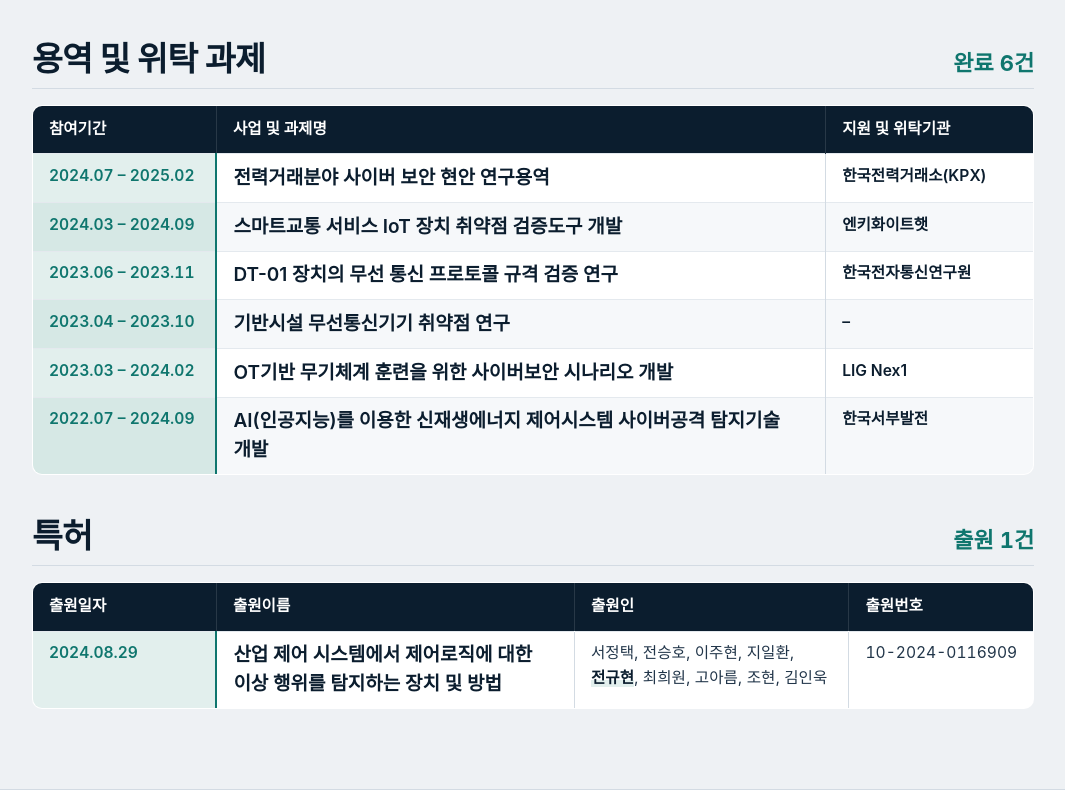
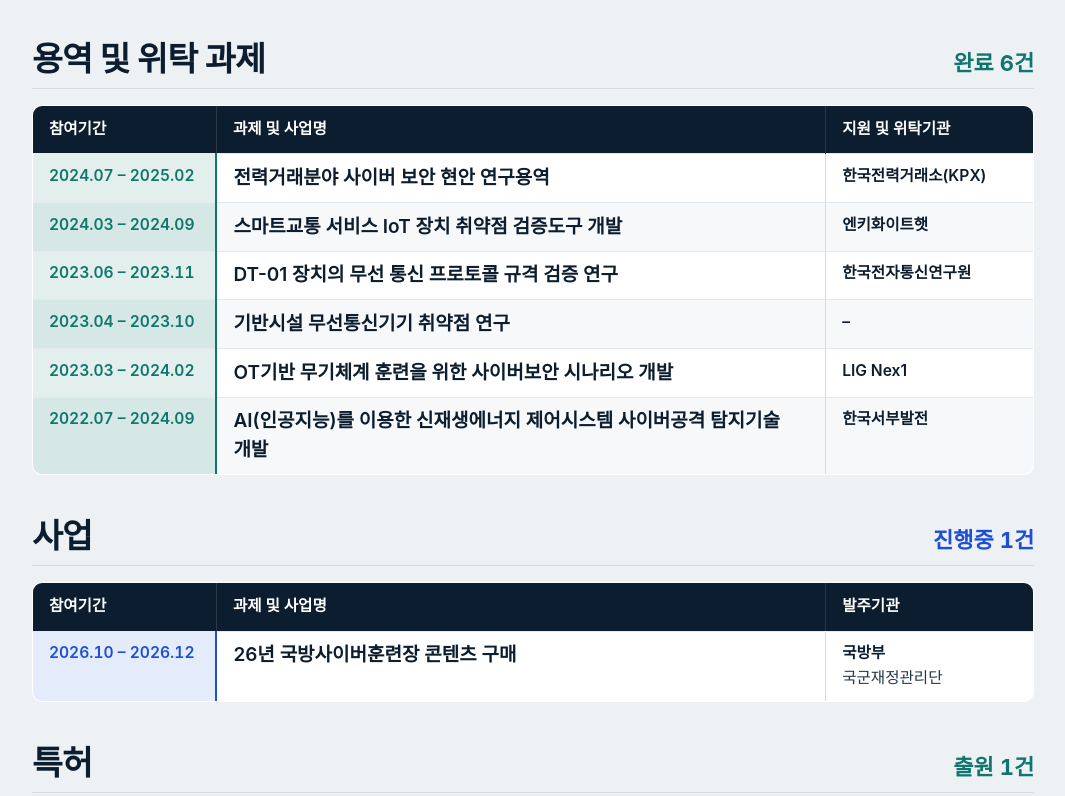
Before and after one commit to JGHyun/JGHyun.github.io, a plain HTML site: page projects.html in a window 1280 px wide. Shown: the part 1068-1864 px from the top of the page, without its empty margins (107-1172 px from the left). Drawn offline with Linux system fonts and the light colour scheme; a web font is replaced by a local one.

Commit message:
Update projects.html

```diff
--- a/projects.html
+++ b/projects.html
@@ -4,7 +4,7 @@
 <meta charset="utf-8">
 <meta name="viewport" content="width=device-width, initial-scale=1">
 <title>전규현 | Projects</title>
-<meta name="description" content="전규현이 참여한 국가연구개발과제, 용역·위탁 과제 및 특허 실적.">
+<meta name="description" content="전규현이 참여한 국가연구개발과제, 용역·위탁 과제, 사업 및 특허 실적.">
 <meta name="theme-color" content="#0b1d2e">
 <link rel="stylesheet" href="style.css?v=20260913c">
 </head>
@@ -45,7 +45,7 @@
         <thead>
           <tr>
             <th scope="col">참여기간</th>
-            <th scope="col">사업 및 과제명</th>
+            <th scope="col">과제 및 사업명</th>
             <th scope="col">지원기관</th>
           </tr>
         </thead>
@@ -126,7 +126,7 @@
         <thead>
           <tr>
             <th scope="col">참여기간</th>
-            <th scope="col">사업 및 과제명</th>
+            <th scope="col">과제 및 사업명</th>
             <th scope="col">지원 및 위탁기관</th>
           </tr>
         </thead>
@@ -160,6 +160,32 @@
             <td class="c-period num" data-label="참여기간">2022.07 &ndash; 2024.09</td>
             <td class="c-title" data-label="과제명">AI(인공지능)를 이용한 신재생에너지 제어시스템 사이버공격 탐지기술 개발</td>
             <td class="c-org" data-label="위탁기관"><span>한국서부발전</span></td>
+          </tr>
+        </tbody>
+      </table>
+    </div>
+  </section>
+
+  <section class="section">
+    <div class="wrap">
+      <div class="section__head">
+        <h2>사업</h2>
+        <p><span class="ongoing">진행중 1건</span></p>
+      </div>
+
+      <table class="table">
+        <thead>
+          <tr>
+            <th scope="col">참여기간</th>
+            <th scope="col">과제 및 사업명</th>
+            <th scope="col">발주기관</th>
+          </tr>
+        </thead>
+        <tbody>
+          <tr class="is-ongoing">
+            <td class="c-period num" data-label="참여기간">2026.10 &ndash; 2026.12</td>
+            <td class="c-title" data-label="사업명">26년 국방사이버훈련장 콘텐츠 구매</td>
+            <td class="c-org" data-label="발주기관"><span>국방부</span><span>국군재정관리단</span></td>
           </tr>
         </tbody>
       </table>
```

==========

» Exercise
All pictures are to be dropped, and the records above returned exactly.

» Solution for this exercise
Before and after one commit to JGHyun/JGHyun.github.io, a plain HTML site: page projects.html in a window 1280 px wide. Shown: the part 1068-1864 px from the top of the page, without its empty margins (107-1172 px from the left). Drawn offline with Linux system fonts and the light colour scheme; a web font is replaced by a local one.

Commit message:
Update projects.html

```diff
--- a/projects.html
+++ b/projects.html
@@ -4,7 +4,7 @@
 <meta charset="utf-8">
 <meta name="viewport" content="width=device-width, initial-scale=1">
 <title>전규현 | Projects</title>
-<meta name="description" content="전규현이 참여한 국가연구개발과제, 용역·위탁 과제 및 특허 실적.">
+<meta name="description" content="전규현이 참여한 국가연구개발과제, 용역·위탁 과제, 사업 및 특허 실적.">
 <meta name="theme-color" content="#0b1d2e">
 <link rel="stylesheet" href="style.css?v=20260913c">
 </head>
@@ -45,7 +45,7 @@
         <thead>
           <tr>
             <th scope="col">참여기간</th>
-            <th scope="col">사업 및 과제명</th>
+            <th scope="col">과제 및 사업명</th>
             <th scope="col">지원기관</th>
           </tr>
         </thead>
@@ -126,7 +126,7 @@
         <thead>
           <tr>
             <th scope="col">참여기간</th>
-            <th scope="col">사업 및 과제명</th>
+            <th scope="col">과제 및 사업명</th>
             <th scope="col">지원 및 위탁기관</th>
           </tr>
         </thead>
@@ -160,6 +160,32 @@
             <td class="c-period num" data-label="참여기간">2022.07 &ndash; 2024.09</td>
             <td class="c-title" data-label="과제명">AI(인공지능)를 이용한 신재생에너지 제어시스템 사이버공격 탐지기술 개발</td>
             <td class="c-org" data-label="위탁기관"><span>한국서부발전</span></td>
+          </tr>
+        </tbody>
+      </table>
+    </div>
+  </section>
+
+  <section class="section">
+    <div class="wrap">
+      <div class="section__head">
+        <h2>사업</h2>
+        <p><span class="ongoing">진행중 1건</span></p>
+      </div>
+
+      <table class="table">
+        <thead>
+          <tr>
+            <th scope="col">참여기간</th>
+            <th scope="col">과제 및 사업명</th>
+            <th scope="col">발주기관</th>
+          </tr>
+        </thead>
+        <tbody>
+          <tr class="is-ongoing">
+            <td class="c-period num" data-label="참여기간">2026.10 &ndash; 2026.12</td>
+            <td class="c-title" data-label="사업명">26년 국방사이버훈련장 콘텐츠 구매</td>
+            <td class="c-org" data-label="발주기관"><span>국방부</span><span>국군재정관리단</span></td>
           </tr>
         </tbody>
       </table>
```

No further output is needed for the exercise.